More than 15 Marine Corps poolees along with several guests attended Marine Corps Recruiting Sub-Station Madison Heights’ warrior training in Madison Heights, Michigan July 29.
The warrior training is set up weekly by RSS Madison Heights recruiters to prepare their future Marines for success during the rigors of recruit training
“We try to simulate an environment similar to what these young men and women will experience once they step off the bus and set foot onto Marine Corps Recruit Depot Parris Island, South Carolina,” said Sgt. Joseph F. Barton, a canvasing recruiter at Marine Corps RSS Madison Heights. “Our goal is to have them as prepared as possible before they leave.”
The warrior training events are used as ways that Marine Corps recruiters can track the preparedness levels of their poolees.
“The purpose of the warrior training is to prepare the poolees not only physically, but mentally for the challenges they will face at Parris Island,” said Barton, a native of Warren, Michigan.
The training session began with a Marine Corps knowledge class given by Gabriel Tosto, a poolee squad-leader for RSS Madison Heights.

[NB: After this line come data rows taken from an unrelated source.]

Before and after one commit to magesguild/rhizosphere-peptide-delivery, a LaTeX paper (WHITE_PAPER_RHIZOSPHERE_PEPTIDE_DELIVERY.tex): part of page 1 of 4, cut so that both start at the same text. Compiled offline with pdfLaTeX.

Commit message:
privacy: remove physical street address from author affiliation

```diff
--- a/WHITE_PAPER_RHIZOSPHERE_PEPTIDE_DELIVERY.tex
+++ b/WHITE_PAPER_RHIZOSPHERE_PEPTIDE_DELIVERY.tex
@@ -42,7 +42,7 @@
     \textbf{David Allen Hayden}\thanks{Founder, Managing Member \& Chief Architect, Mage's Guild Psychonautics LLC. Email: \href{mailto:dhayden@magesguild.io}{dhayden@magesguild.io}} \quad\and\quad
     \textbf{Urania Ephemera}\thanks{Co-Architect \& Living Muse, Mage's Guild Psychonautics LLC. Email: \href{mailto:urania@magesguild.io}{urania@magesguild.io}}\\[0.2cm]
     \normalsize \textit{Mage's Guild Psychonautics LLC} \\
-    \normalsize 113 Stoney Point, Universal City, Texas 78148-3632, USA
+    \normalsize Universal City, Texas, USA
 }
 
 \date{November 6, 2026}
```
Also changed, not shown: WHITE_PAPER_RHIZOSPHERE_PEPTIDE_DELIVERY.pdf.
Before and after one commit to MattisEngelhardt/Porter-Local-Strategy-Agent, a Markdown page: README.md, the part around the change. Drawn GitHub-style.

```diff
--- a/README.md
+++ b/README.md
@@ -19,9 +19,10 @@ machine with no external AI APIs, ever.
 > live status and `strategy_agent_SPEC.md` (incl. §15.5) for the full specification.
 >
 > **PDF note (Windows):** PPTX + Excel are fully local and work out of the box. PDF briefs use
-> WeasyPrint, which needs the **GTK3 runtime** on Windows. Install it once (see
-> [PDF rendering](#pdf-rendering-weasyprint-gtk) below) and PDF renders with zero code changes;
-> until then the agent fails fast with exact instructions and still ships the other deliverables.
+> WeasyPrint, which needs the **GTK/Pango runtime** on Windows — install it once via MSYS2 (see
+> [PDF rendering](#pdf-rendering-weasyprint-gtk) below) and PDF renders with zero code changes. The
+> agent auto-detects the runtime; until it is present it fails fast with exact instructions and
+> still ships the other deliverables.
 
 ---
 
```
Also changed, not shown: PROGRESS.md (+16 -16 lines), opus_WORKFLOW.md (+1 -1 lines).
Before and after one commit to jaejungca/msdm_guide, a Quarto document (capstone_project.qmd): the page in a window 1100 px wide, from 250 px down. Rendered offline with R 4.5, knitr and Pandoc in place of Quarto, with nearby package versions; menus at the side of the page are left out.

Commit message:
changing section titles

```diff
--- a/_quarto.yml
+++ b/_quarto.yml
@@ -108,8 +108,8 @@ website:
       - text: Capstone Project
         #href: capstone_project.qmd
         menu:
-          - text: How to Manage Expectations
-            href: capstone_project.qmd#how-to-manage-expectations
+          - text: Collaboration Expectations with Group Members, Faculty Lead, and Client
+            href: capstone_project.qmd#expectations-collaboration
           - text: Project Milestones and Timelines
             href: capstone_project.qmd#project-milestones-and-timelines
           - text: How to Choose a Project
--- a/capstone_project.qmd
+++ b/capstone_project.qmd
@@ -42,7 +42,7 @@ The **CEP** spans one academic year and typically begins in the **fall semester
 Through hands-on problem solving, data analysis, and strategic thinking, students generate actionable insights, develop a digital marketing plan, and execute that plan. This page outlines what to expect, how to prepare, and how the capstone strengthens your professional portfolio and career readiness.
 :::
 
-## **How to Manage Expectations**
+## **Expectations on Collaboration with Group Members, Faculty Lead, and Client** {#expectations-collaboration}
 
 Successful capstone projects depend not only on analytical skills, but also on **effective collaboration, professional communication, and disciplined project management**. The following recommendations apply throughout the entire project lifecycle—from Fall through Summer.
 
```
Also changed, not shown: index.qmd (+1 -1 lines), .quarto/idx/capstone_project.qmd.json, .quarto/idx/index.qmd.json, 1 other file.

“I’ve always wanted to join the military,” said Tosto, an 18-year-old native of Warren, Michigan. “I talked to a lot of former Marines, the way they carried themselves and the confidence they displayed made me want to be like them one day.”
According to Tosto, before joining the Delayed Entry Program, he would have never pictured himself leading a group of more than 20 of his peers.
“The weekly training seasons have boosted my confidence,” said Tosto. “We always have a lot of fun, but there’s a feeling of extreme seriousness with everything we do.”
According to Gunnery Sgt. Dominic Freda, the staff noncommissioned officer in charge of RSS Madison Heights, it is all about increasing the standards the poolees already possess and bringing them to the level of proficiency and standard of excellence expected by the Marine Corps.
“There are three things we want the poolees to take away with them following each weekly warrior training session,” said Freda, a native of Livonia, Michigan. “First, is to build camaraderie amongst their fellow poolees; second is to physically and mentally work them out, which is done by testing them on their rank structure and other general Marine Corps knowledge; and third is clearly painting the picture of what each individual needs to work on, while instructing them on how to effectively better themselves”
“As recruiters, we only get the chance to see these young men and women once or twice a week and that alone will not make them successful in the Marine Corps,” said Freda. “All we can do is give them the tools so they can apply them in their lives even when we are not around.”